As is well known from elementary calculus, to find an extremum of a function you

- differentiate the function with respect to the free variable(s),
- equate the result(s) with zero, and
- solve the resulting equation(s).

In the case of least squares applied to supervised learning with a linear model the function to be minimised is the sum-squared-error

where

and the free variables are the weights .

To avoid repeating two very similar analyses we
shall find the minimum not of *S* but of the cost function

used in ridge regression. This includes an additional weight penalty term controlled by the values of the non-negative regularisation parameters, . To get back to ordinary least squares (without any weight penalty) is simply a matter of setting all the regularisation parameters to zero.

So, let us carry out this optimisation for the *j*-th weight.
First, differentiating the cost function

We now need the derivative of the model which, because the model is linear, is particularly simple.

Substituting this into the derivative of the cost function and equating the result to zero leads to the equation

There are *m* such equations, for ,
each representing one constraint on the solution.
Since there are exactly as many constraints as there are
unknowns the system of equations has, except under
certain pathological conditions, a unique solution.

To find that unique solution we employ the language of matrices and vectors: linear algebra.
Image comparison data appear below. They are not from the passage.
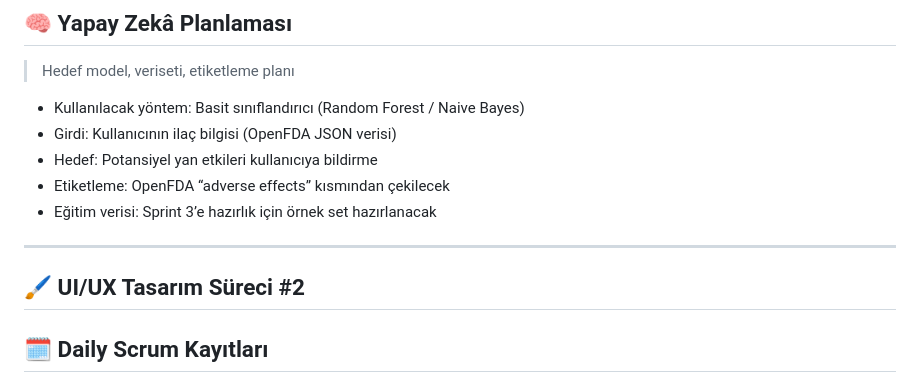
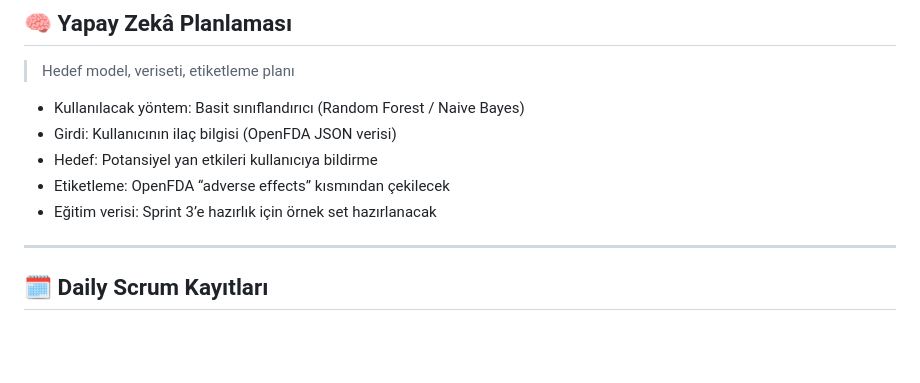
Before and after one commit to egecagintepe/bootcamp.grup190, a Markdown page: README.md, the part around the change. Rendered like a GitHub page; blank space fills up the shorter version.

```diff
--- a/README.md
+++ b/README.md
@@ -355,10 +355,6 @@ https://github.com/user-attachments/assets/5133eb17-9beb-4a51-8581-8bbf2fa3bc6a
 
 ---
 
-## 🖌️ **UI/UX Tasarım Süreci #2**
-
-
-
 
 ## 🗓️ **Daily Scrum Kayıtları**
 
```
These are invaluable for the representation and analysis of systems of linear equations like the one above which can be rewritten in vector notation as follows.

where

Since there is one of these equations (each relating one scalar quantity
to another) for each value of *j* from 1 up to *m* we can stack them,
one on top of another, to create a relation between two vector quantities.

However, using the laws of matrix multiplication, this is just equivalent to

where

and where , which is called the *design matrix*,
has the vectors as its columns,

and has *p* rows, one for each pattern in the training set.
Written out in full it is

which is where this came from.

The vector can be decomposed into the product of two
terms, the design matrix and the weight vector, since each of
its components is a dot-product between two *m*-dimensional
vectors. For example, the *i*-th component of when
the weights are at their optimal values is

where

Note that while is one of the columns of , is one of its rows. is the result of stacking the one on top of the other, or

Finally, substituting this expression for into the previous equation gives

the solution to which is

which is where the normal equation comes from.

The latter equation is the most general form of the normal equation which we deal with here. There are two special cases. In standard ridge regression , so

which is where this equation comes from.

Ordinary least squares, where there is no weight penalty, is obtained by setting all regularisation parameters to zero so